The Institut de recherche Robert-Sauvé en santé et en sécurité du travail (IRSST) has launched a website that offers a practical, proven process for sustainably preventing workplace violence in all types of organizations.
Based on the advancement of knowledge resulting from 10 years of research on violence prevention, this site proposes a five-step process:
1. Securing a commitment from the workplace
2. Identifying the risk factors
3. Developing an action plan
4. Implementing and monitoring the prevention measures
5. Evaluating the effects.
It provides possible courses of action, suggestions, tips and downloadable tools for implementing measures or improving those already in place to ensure more effective violence prevention among people within a given organization. The information on the site allows the process to be adapted to any company’s size and activity sector and to the presence or absence of a union.
“Violence in the workplace is a tenacious phenomenon that concerns us all.
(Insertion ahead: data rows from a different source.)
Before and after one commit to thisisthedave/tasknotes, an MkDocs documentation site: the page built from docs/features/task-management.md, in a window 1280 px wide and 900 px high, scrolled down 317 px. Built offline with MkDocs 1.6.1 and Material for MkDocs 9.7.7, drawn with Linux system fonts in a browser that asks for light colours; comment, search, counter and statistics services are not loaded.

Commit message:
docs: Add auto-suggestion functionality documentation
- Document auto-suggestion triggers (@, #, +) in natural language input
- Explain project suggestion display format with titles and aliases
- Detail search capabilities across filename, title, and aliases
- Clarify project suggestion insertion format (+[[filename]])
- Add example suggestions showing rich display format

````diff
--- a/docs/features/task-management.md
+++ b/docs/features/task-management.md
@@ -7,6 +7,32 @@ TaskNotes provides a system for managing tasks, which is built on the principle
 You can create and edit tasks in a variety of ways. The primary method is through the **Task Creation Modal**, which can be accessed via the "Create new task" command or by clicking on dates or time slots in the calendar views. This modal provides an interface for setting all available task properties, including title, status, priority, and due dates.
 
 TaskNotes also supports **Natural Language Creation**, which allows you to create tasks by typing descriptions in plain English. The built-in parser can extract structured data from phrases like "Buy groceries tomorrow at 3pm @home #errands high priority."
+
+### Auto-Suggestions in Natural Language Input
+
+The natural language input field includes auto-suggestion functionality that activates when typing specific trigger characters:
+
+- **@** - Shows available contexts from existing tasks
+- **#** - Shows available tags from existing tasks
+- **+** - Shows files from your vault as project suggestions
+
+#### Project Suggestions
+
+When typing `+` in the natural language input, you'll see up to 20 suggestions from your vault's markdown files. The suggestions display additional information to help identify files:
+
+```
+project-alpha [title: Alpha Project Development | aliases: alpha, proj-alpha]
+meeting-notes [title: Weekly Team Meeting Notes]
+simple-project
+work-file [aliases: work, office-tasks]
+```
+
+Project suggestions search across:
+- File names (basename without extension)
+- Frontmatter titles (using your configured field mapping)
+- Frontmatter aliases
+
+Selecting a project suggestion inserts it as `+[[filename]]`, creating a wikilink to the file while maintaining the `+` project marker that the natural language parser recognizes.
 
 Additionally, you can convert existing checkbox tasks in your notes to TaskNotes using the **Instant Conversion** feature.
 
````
Its impacts are felt at the level of worker and organizational health and are manifested in loss of productivity, absenteeism, and deterioration in the work atmosphere, among other things. To prevent this violence and achieve a successful, participatory process, employers, workers, and their representatives must pool their prevention efforts. The website offers answers derived from evidence-based data generated by the latest scientific research,” says researcher Nathalie Jauvin with the group Recherche sur les interrelations personnelles, organisationnelles et sociales du travail (RIPOST) — a research group on personal, organizational and social interrelations at work — which collaborated on the website.
Access the site here:
Videos You May Like
Abusive relationships outside the workplace may have implications for employers and their employees. Barbara MacQuarrie, community director at Western University''s Centre for Research and Education on Violence against Women and Children, tells Canadian Occupational Safety about some of the warning signs to look for and how to respond